> [DATA SHOWN]
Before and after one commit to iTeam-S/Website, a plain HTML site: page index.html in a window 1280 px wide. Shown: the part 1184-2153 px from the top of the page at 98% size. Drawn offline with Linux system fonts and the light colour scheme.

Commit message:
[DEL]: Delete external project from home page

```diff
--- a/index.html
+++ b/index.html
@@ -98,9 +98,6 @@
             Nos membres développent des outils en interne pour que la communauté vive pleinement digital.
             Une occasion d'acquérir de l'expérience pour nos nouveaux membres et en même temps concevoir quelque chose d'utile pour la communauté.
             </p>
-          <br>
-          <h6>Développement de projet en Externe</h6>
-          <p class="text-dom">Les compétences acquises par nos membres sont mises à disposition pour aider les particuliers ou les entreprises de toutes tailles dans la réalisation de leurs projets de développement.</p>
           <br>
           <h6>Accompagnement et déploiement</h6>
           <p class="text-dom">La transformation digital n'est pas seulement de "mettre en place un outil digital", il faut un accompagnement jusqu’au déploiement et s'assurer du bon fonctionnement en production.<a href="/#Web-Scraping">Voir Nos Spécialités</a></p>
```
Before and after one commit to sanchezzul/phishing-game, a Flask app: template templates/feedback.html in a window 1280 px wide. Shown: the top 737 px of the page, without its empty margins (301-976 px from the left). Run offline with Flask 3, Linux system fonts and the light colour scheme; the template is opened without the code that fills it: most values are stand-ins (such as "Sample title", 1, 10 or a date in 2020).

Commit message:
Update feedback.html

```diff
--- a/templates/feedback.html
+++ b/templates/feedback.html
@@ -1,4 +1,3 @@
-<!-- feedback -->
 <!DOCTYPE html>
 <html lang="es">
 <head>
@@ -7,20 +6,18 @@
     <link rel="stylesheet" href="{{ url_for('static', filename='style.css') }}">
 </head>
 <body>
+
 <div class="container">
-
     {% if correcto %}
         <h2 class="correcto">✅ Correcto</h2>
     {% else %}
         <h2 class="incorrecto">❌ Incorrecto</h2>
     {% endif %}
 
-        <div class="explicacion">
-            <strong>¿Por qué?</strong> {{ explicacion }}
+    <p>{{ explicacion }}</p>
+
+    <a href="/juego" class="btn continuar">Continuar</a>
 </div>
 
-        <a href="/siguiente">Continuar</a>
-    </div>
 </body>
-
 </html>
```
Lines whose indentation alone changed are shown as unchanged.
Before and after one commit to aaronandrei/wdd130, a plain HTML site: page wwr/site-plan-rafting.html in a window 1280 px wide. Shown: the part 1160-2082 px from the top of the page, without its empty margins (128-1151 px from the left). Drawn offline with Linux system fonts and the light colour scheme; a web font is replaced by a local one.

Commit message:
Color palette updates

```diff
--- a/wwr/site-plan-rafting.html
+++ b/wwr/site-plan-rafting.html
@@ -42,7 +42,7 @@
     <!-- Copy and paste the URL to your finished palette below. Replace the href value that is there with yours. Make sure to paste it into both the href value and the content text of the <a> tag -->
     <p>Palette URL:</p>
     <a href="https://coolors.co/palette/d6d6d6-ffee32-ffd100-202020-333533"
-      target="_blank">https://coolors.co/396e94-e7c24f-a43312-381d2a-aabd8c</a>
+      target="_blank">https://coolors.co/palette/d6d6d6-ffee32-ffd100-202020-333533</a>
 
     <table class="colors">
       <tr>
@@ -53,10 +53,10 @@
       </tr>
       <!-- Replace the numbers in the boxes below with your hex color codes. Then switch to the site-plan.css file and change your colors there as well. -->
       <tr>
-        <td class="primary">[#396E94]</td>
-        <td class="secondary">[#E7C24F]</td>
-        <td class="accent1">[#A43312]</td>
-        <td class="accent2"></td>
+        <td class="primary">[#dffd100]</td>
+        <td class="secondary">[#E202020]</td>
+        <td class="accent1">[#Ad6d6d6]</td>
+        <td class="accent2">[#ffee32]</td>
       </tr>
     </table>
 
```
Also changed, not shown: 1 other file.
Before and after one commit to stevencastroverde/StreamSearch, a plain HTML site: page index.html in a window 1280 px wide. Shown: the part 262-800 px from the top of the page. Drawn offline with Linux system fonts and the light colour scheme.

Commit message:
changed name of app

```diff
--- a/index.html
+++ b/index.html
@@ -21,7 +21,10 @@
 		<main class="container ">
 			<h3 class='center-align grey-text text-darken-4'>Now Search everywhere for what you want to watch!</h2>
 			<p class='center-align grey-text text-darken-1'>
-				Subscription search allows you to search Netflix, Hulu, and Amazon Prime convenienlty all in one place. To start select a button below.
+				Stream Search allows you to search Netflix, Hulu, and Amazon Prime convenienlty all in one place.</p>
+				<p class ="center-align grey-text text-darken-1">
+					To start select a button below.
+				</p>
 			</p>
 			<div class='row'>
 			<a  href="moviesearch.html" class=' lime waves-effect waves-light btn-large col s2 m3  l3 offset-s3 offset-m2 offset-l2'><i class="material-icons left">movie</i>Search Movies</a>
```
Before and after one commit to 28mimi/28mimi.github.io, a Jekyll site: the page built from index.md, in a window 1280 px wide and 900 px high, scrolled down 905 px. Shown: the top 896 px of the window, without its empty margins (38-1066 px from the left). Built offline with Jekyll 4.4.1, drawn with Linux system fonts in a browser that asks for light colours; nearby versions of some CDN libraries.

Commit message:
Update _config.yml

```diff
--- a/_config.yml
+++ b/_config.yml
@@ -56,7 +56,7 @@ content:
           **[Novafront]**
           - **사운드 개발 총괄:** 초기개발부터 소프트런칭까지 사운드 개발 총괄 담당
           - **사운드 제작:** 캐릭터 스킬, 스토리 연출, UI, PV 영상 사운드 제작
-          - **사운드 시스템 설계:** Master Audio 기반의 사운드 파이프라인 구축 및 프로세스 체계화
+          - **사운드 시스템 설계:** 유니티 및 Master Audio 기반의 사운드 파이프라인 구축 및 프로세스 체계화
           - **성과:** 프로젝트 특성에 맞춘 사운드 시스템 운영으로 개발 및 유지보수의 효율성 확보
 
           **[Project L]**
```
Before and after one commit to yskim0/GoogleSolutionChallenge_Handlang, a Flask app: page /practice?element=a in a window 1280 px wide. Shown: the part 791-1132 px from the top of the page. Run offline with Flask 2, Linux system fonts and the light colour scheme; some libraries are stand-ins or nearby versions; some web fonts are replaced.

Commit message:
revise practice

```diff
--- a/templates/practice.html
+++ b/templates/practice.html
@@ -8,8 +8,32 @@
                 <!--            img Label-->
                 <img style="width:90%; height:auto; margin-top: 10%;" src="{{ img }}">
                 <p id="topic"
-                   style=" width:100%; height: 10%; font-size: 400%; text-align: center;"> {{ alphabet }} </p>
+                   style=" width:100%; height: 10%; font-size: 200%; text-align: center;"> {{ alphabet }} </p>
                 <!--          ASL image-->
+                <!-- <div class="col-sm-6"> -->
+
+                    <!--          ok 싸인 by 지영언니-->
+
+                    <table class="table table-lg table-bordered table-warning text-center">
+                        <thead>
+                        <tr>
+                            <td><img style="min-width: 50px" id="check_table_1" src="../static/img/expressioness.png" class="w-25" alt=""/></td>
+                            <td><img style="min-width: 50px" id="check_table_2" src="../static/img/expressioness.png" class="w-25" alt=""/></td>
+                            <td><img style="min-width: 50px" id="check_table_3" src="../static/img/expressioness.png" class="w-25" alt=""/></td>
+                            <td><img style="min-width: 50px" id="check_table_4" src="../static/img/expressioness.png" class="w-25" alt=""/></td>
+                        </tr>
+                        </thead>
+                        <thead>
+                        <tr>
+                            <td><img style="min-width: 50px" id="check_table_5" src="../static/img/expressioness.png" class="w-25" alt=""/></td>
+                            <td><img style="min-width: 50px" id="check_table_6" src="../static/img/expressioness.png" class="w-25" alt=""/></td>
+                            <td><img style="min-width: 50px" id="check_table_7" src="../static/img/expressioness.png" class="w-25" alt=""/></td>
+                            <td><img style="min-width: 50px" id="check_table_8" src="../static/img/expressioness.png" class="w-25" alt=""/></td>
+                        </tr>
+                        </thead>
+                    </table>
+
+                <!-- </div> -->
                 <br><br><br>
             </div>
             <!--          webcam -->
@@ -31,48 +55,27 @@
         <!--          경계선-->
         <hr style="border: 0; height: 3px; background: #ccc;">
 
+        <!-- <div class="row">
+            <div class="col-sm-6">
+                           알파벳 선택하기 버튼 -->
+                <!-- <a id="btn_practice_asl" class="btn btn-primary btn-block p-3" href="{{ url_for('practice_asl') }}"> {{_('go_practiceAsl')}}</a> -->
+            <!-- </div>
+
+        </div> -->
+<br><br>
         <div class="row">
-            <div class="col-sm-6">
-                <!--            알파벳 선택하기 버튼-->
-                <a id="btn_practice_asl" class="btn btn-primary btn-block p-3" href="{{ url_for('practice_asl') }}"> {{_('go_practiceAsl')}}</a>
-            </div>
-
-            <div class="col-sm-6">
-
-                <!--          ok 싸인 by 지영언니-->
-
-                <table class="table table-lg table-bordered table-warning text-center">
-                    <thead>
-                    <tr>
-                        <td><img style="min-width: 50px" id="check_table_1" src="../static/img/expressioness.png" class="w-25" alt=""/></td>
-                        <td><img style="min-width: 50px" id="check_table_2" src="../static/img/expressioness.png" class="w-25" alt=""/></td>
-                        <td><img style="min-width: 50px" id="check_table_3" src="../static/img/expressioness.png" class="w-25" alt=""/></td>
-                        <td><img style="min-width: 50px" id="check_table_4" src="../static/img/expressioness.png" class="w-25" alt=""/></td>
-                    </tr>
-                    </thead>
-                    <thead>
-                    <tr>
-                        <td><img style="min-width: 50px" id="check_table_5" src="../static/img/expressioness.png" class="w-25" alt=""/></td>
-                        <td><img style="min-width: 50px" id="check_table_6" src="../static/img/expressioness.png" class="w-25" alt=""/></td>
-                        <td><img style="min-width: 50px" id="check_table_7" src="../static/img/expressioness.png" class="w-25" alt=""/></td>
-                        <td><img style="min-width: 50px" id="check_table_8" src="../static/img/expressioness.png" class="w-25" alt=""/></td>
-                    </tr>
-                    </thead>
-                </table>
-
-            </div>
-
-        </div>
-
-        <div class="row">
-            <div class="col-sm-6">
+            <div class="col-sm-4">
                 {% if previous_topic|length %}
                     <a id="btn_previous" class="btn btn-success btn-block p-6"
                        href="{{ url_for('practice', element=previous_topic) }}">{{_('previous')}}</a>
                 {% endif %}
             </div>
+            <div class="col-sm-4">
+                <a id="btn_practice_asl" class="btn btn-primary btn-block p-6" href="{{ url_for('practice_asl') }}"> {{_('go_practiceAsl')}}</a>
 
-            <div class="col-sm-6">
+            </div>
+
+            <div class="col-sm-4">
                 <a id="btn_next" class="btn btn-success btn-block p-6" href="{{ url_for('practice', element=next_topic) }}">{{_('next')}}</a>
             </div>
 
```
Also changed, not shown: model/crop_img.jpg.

> [ABOUT THIS TASK] Scan the lines above for the word "프로세스" and copy every one where it occurs.

> [YOUR RESPONSE]
-          - **사운드 시스템 설계:** Master Audio 기반의 사운드 파이프라인 구축 및 프로세스 체계화
+          - **사운드 시스템 설계:** 유니티 및 Master Audio 기반의 사운드 파이프라인 구축 및 프로세스 체계화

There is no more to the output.